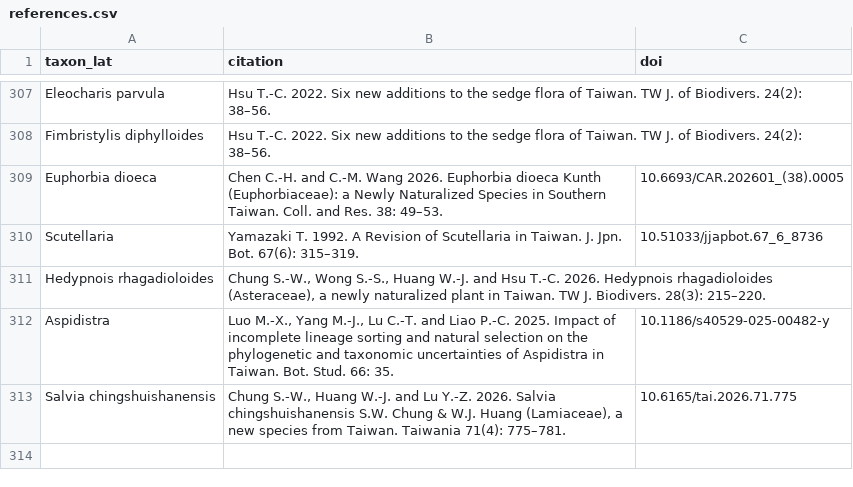
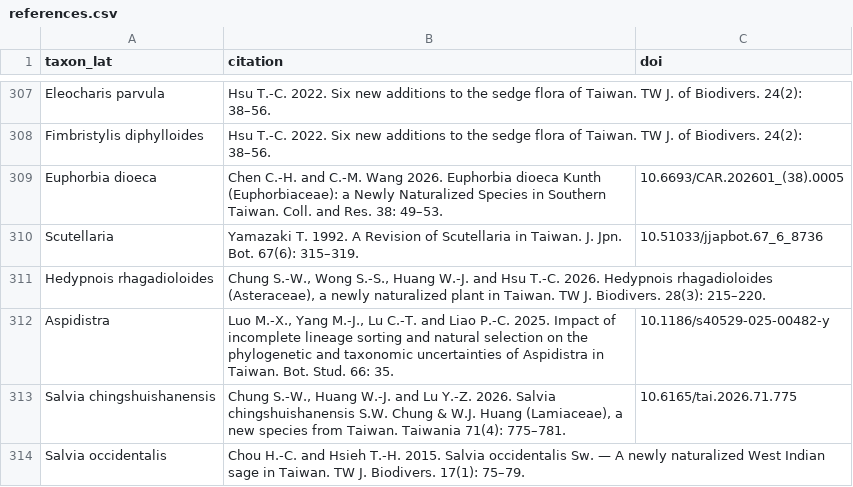
Before and after one commit to Bahamutzerox/taiwan-seed-plants, a CSV file: data/references.csv, drawn as a sheet; only a part is shown, gaps mark what is left out.

```diff
--- a/data/references.csv
+++ b/data/references.csv
@@ -313 +313,2 @@ Aspidistra,"Luo M.-X., Yang M.-J., Lu C.-T. and Liao P.-C. 2025. Impact of incom
 Salvia chingshuishanensis,"Chung S.-W., Huang W.-J. and Lu Y.-Z. 2026. Salvia chingshuishanensis S.W. Chung & W.J. Huang (Lamiaceae), a new species from Taiwan. Taiwania 71(4): 775–781.",10.6165/tai.2026.71.775
+Salvia occidentalis,"Chou H.-C. and Hsieh T.-H. 2015. Salvia occidentalis Sw. — A newly naturalized West Indian sage in Taiwan. TW J. Biodivers. 17(1): 75–79.",
```
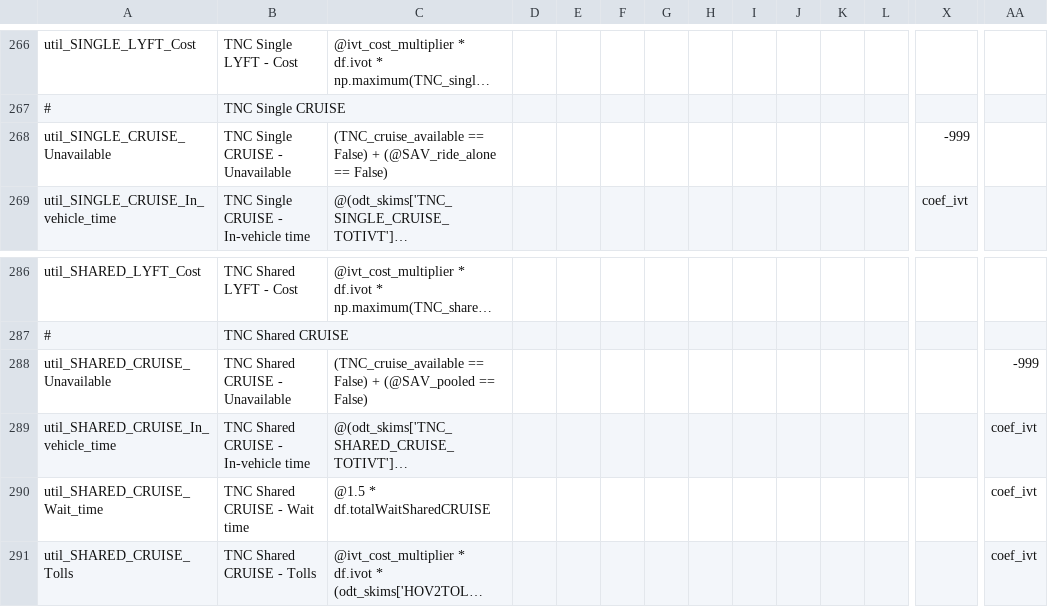
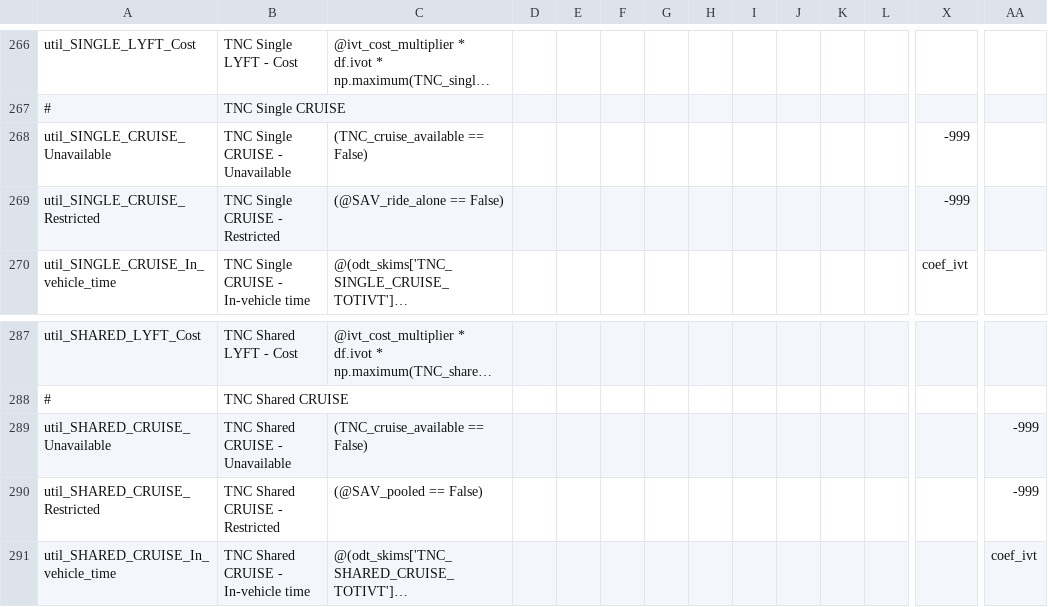
Before and after one commit to LBNL-UCB-STI/activitysim-configs-sfbay, a CSV file: configs/tour_mode_choice.csv, drawn as a sheet; only a part is shown, gaps mark what is left out; the shorter side is filled out with more unchanged rows; long unchanged cells end in …; addresses are those after the commit; rows hold the shown columns only; the diff names each change by its address in the sheet, - before the commit and + after, or states it on an @@ line.

Commit message:
broke up unavailable and restricted expressions

```diff
--- a/configs/tour_mode_choice.csv
+++ b/configs/tour_mode_choice.csv
-C268: …== False) + (@SAV_ride_alone == False)
+C268: …== False)
+row 269: util_SINGLE_CRUISE_Restricted | TNC Single CRUISE - Restricted | (@SAV_ride_alone == False) |  |  |  |  |  |  |  |  |  | -999
-C289: (TNC_cruise_available == False) + (@SAV_pooled == False)
+C289: (TNC_cruise_available == False)
+row 290: util_SHARED_CRUISE_Restricted | TNC Shared CRUISE - Restricted | (@SAV_pooled == False) |  |  |  |  |  |  |  |  |  |  | -999
```
Also changed, not shown: configs/trip_mode_choice.csv.
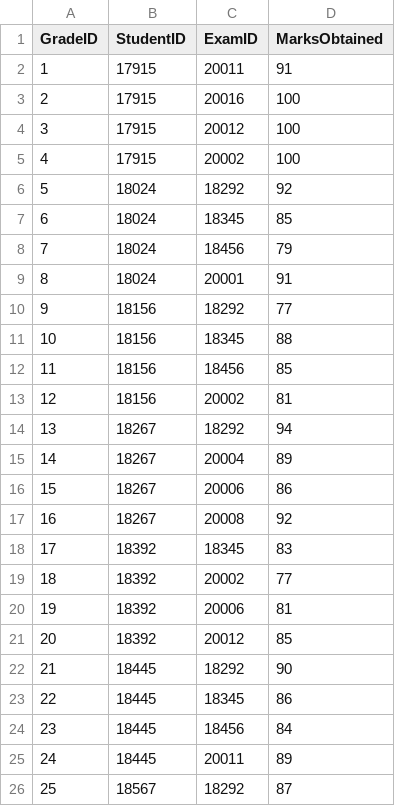
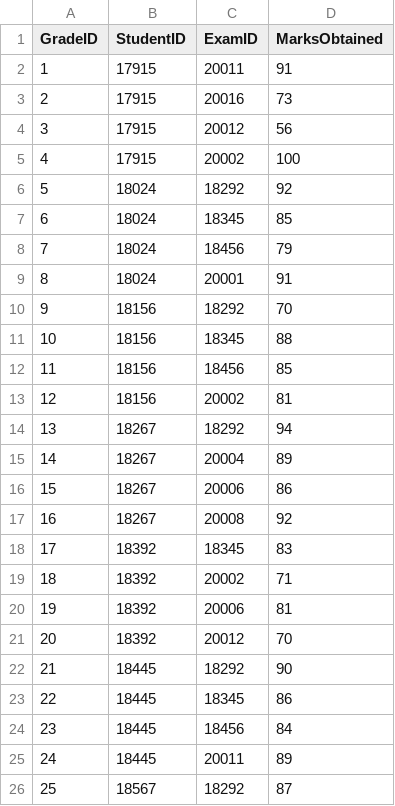
Before and after one commit to rustamPy/newreport, a CSV file: assets/Grades.csv, drawn as a sheet; only a part is shown; the diff covers the shown part only.

```diff
--- a/assets/Grades.csv
+++ b/assets/Grades.csv
@@ -2,4 +2,4 @@ GradeID,StudentID,ExamID,MarksObtained
 1,17915,20011,91
-2,17915,20016,100
-3,17915,20012,100
+2,17915,20016,73
+3,17915,20012,56
 4,17915,20002,100
@@ -9,3 +9,3 @@ GradeID,StudentID,ExamID,MarksObtained
 8,18024,20001,91
-9,18156,18292,77
+9,18156,18292,70
 10,18156,18345,88
@@ -18,5 +18,5 @@ GradeID,StudentID,ExamID,MarksObtained
 17,18392,18345,83
-18,18392,20002,77
+18,18392,20002,71
 19,18392,20006,81
-20,18392,20012,85
+20,18392,20012,70
 21,18445,18292,90
```
Also changed, not shown: 27 added rows and 2 edited cells elsewhere in this file, assets/Exams.csv, assets/Students.csv, 39 other files.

- Task to carry out -
Give back the entire listing verbatim, without the pictures.

- Exercise solution -
Before and after one commit to Bahamutzerox/taiwan-seed-plants, a CSV file: data/references.csv, drawn as a sheet; only a part is shown, gaps mark what is left out.

```diff
--- a/data/references.csv
+++ b/data/references.csv
@@ -313 +313,2 @@ Aspidistra,"Luo M.-X., Yang M.-J., Lu C.-T. and Liao P.-C. 2025. Impact of incom
 Salvia chingshuishanensis,"Chung S.-W., Huang W.-J. and Lu Y.-Z. 2026. Salvia chingshuishanensis S.W. Chung & W.J. Huang (Lamiaceae), a new species from Taiwan. Taiwania 71(4): 775–781.",10.6165/tai.2026.71.775
+Salvia occidentalis,"Chou H.-C. and Hsieh T.-H. 2015. Salvia occidentalis Sw. — A newly naturalized West Indian sage in Taiwan. TW J. Biodivers. 17(1): 75–79.",
```
Before and after one commit to LBNL-UCB-STI/activitysim-configs-sfbay, a CSV file: configs/tour_mode_choice.csv, drawn as a sheet; only a part is shown, gaps mark what is left out; the shorter side is filled out with more unchanged rows; long unchanged cells end in …; addresses are those after the commit; rows hold the shown columns only; the diff names each change by its address in the sheet, - before the commit and + after, or states it on an @@ line.

Commit message:
broke up unavailable and restricted expressions

```diff
--- a/configs/tour_mode_choice.csv
+++ b/configs/tour_mode_choice.csv
-C268: …== False) + (@SAV_ride_alone == False)
+C268: …== False)
+row 269: util_SINGLE_CRUISE_Restricted | TNC Single CRUISE - Restricted | (@SAV_ride_alone == False) |  |  |  |  |  |  |  |  |  | -999
-C289: (TNC_cruise_available == False) + (@SAV_pooled == False)
+C289: (TNC_cruise_available == False)
+row 290: util_SHARED_CRUISE_Restricted | TNC Shared CRUISE - Restricted | (@SAV_pooled == False) |  |  |  |  |  |  |  |  |  |  | -999
```
Also changed, not shown: configs/trip_mode_choice.csv.
Before and after one commit to rustamPy/newreport, a CSV file: assets/Grades.csv, drawn as a sheet; only a part is shown; the diff covers the shown part only.

```diff
--- a/assets/Grades.csv
+++ b/assets/Grades.csv
@@ -2,4 +2,4 @@ GradeID,StudentID,ExamID,MarksObtained
 1,17915,20011,91
-2,17915,20016,100
-3,17915,20012,100
+2,17915,20016,73
+3,17915,20012,56
 4,17915,20002,100
@@ -9,3 +9,3 @@ GradeID,StudentID,ExamID,MarksObtained
 8,18024,20001,91
-9,18156,18292,77
+9,18156,18292,70
 10,18156,18345,88
@@ -18,5 +18,5 @@ GradeID,StudentID,ExamID,MarksObtained
 17,18392,18345,83
-18,18392,20002,77
+18,18392,20002,71
 19,18392,20006,81
-20,18392,20012,85
+20,18392,20012,70
 21,18445,18292,90
```
Also changed, not shown: 27 added rows and 2 edited cells elsewhere in this file, assets/Exams.csv, assets/Students.csv, 39 other files.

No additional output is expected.